The brother of a journalist murdered by ISIS killer Jihadi John has told a terror trial how he watched the clip of his sibling being beheaded ‘once or twice’, saying the footage is ‘burned into my brain’.
James’ brother Michael Foley also testified, saying that he watched the clip of his sibling being beheaded ‘once or twice’, and that the footage is ‘burned into my brain’.
He also said ransom demands made by the terror group in 2012 and 2013 – including 100 million Euros and the release of Islamist prisoners – showed they were never serious about sparing his late brother James. The war photographer was executed in Raqqa, Syria, in August 2014 aged 40, with footage of his murder horrifying the world.
Michael told the hearing in Alexandria: ‘We had no ability to secure either of those demands. It’s not a reasonable demand.
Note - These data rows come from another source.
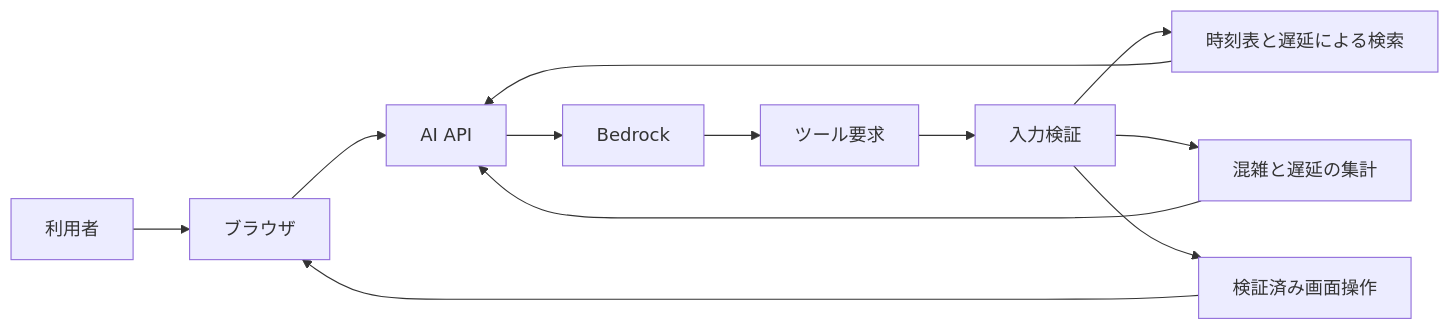
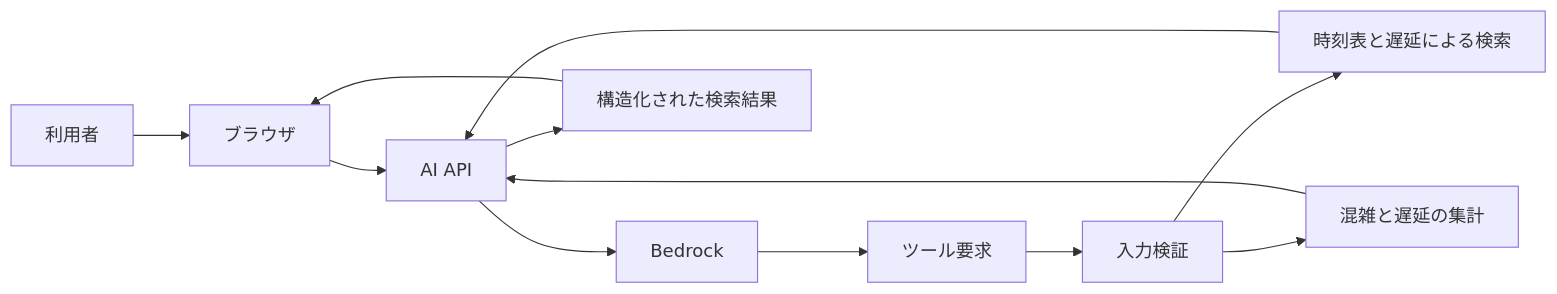
One commit to ymho/transitforge changed the diagram in docs/architecture/ai-operations-guide.md. Above: the diagram before and after it, drawn with Mermaid. The commit also changed other lines of this file and 17 other files, not shown here.

````diff
--- a/docs/architecture/ai-operations-guide.md
+++ b/docs/architecture/ai-operations-guide.md
@@ -19,14 +19,14 @@
 ```mermaid
 flowchart LR
   U[利用者] --> C[ブラウザ]
   C --> A[AI API]
   A --> B[Bedrock]
   B --> T[ツール要求]
   T --> V[入力検証]
   V --> J[時刻表と遅延による検索]
   V --> H[混雑と遅延の集計]
-  V --> O[検証済み画面操作]
   J --> A
   H --> A
-  O --> C
+  A --> R[構造化された検索結果]
+  R --> C
 ```
````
It’s not a negotiation, in my mind.’
He went on to say how he’d first learned of his brother’s death after being called for confirmation by reporters, which was finally provided days later by then-President Barack Obama.
Michael said he went online and watched the video of his brother in an orange jumpsuit and the knife-wielding IS executioner known as ‘Jihadi John.’
‘I watched it once or twice,’ he said. ‘I haven’t seen it since but it’s burned into my brain.’
Last week, his trial was told of the horrific brutality Elsheikh allegedly meted out on prisoners, including ‘going away’ batterings for hostages who’d been freed.
Elsheikh is also said to have beaten one hostage 25 times on learning that it was the unnamed captive’s 25th birthday.
Elsheikh and a longtime friend, Alexenda Kotey, were captured together and brought to Virginia to face trial. Kotey pleaded guilty last year in a plea bargain that calls for a life sentence. His sentencing hearing is scheduled for April 29.
A third Beatle, Mohammed Emwazi, served as executioner in the video of Foley’s execution. Emwazi – better known as ‘Jihadi John’ – was killed in a drone strike in November 2015, and was the face and voice of some of ISIS’s most horrific execution videos.
There have been conflicting statements trial about the existence of a fourth Beatle. An individual previously identified in public discussion as a fourth Beatle, Aine Davis, is serving a prison sentence in Turkey.
Defense lawyers have highlighted the discrepancies over the Beatles’ identities, and say there is insufficient evidence to prove Elsheikh was one of the Beatles who participated in the hostage-taking scheme.
Prosecutors, though, plan to present evidence later in the trial that Elsheikh confessed to his role under questioning from interrogators and in media interviews.